Postoperative Remote Lung Injury and Its Impact on Surgical Outcome

Lin Chen; Hailin Zhao; Azeem Alam; Emma Mi; Shiori Eguchi; Shanglong Yao; Daqing Ma


BMC Anesthesiol. 2019;19(30) 

In This Article

Remaining Questions and Directions for Future Research

Whilst the scope for improvement in the incidence of postoperative remote lung injury is significant, there are a number of important unanswered questions. Currently, the vast majority of evidence underlying our current understanding of the pathogenesis of remote lung injury is through in vivo studies, with limited human studies.

The off-license use of anaesthetic agents to ameliorate remote lung injury is inherently associated with risks in terms of safety and efficacy. Only a few human studies exist investigating the therapeutic effects of sevoflurane and propofol in ameliorating postoperative lung injury, with no overall significant identified differences in the incidence of ARDS, as well as conflicting biochemical changes reported between the studies.[95–97] However, historical evidence exists to suggest that inhaled agents, such as isoflurane, may possess deleterious effects.[98]

This highlights the importance of high-powered, controlled, clinical trials investigating previously purported in vivo markers of remote lung injury, such as IL-6, HMGB-1 and NF-κB, in human subjects. The aim of this should be to facilitate similarly high-powered, randomised controlled trials investigating the efficacy, safety and side-effect profiles of anaesthetic agents such as isoflurane, sevoflurane and dexmedetomidine within clinical practice, as well as conservative approaches such as non-judicious intravenous fluid administration.

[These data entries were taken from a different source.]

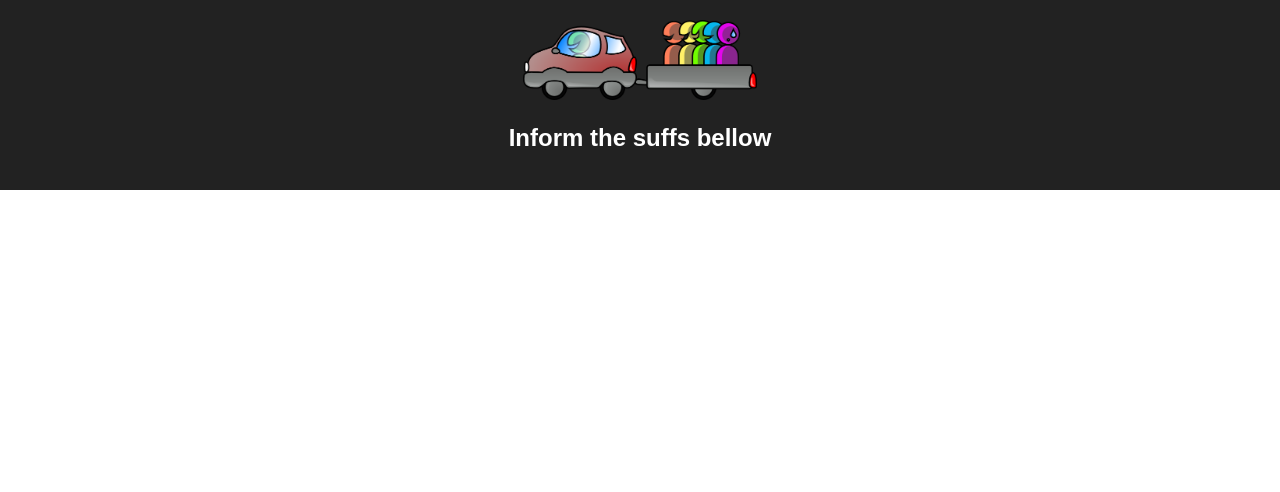
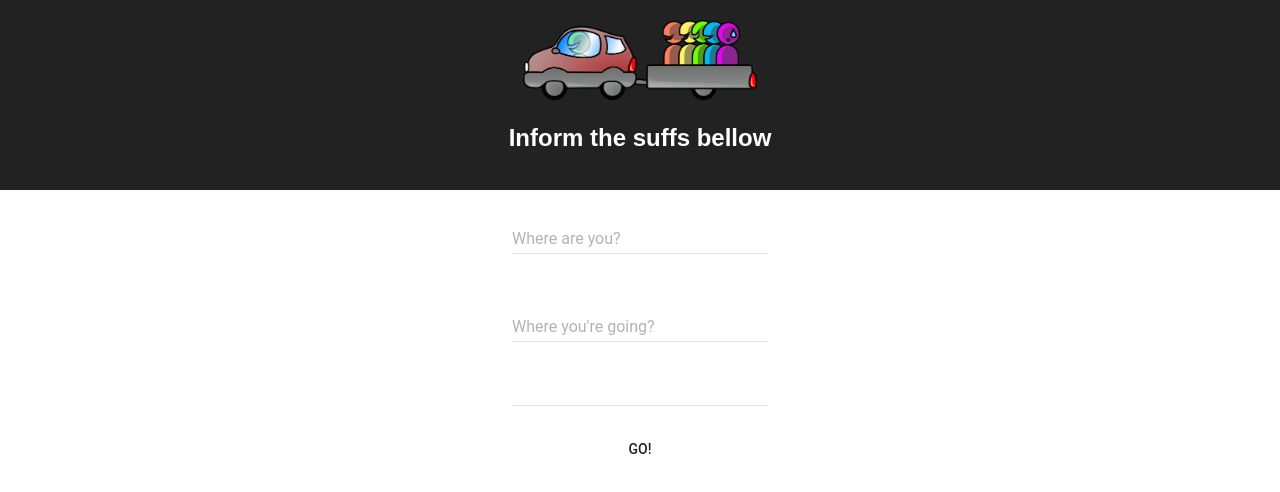
Before and after one commit to jucasoliveira/irelandcarpooling, a React (Create React App) app: page /#/driver in a window 1280 px wide. Shown: the top 492 px of the page. Built offline with nearby package versions, Linux system fonts and the light colour scheme.

Commit message:
comitando #10

```diff
--- a/package.json
+++ b/package.json
@@ -3,6 +3,7 @@
   "version": "0.1.0",
   "private": true,
   "dependencies": {
+    "material-ui": "^0.17.4",
     "react": "^15.5.4",
     "react-dom": "^15.5.4",
     "react-router": "^4.1.1",
--- a/src/modules/Driver.js
+++ b/src/modules/Driver.js
@@ -1,20 +1,42 @@
 // modules/Driver.js
 import React, { Component } from 'react';
 import logo from '../../images/carpoolinglogo.png';
+import TextField from 'material-ui/TextField';
+import MuiThemeProvider from 'material-ui/styles/MuiThemeProvider';
+import FlatButton from 'material-ui/FlatButton';
+import DatePicker from 'material-ui/DatePicker';
+
+
 
 
 class Driver extends Component{
     render() {
     return (
+      <MuiThemeProvider>
       <div className="App">
         <div className="App-header">
           <img src={logo} className="App-logo" alt="logo" />
           <h2>Inform the suffs bellow</h2>
         </div>
         <div>
-
+        <form>
+          <TextField
+            hintText="Define your origin"
+            floatingLabelText="Where are you?"
+          />
+          <p/>
+          <TextField
+            hintText="Define your detination"
+            floatingLabelText="Where you're going?"
+          />
+          <p/>
+          <DatePicker/>
+          <p/>
+          <FlatButton label="GO!" fullWidth={true} />
+        </form>
        </div>
       </div>
+      </MuiThemeProvider>
     );
   }
 }
```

Furthermore, additional in vitro and in vivo research is required to investigate the development of novel agents targeting specific pro-inflammatory markers, such as HMGB-1, NLRP3 and Hsp, as these agents may confer additional therapeutic benefit in the future.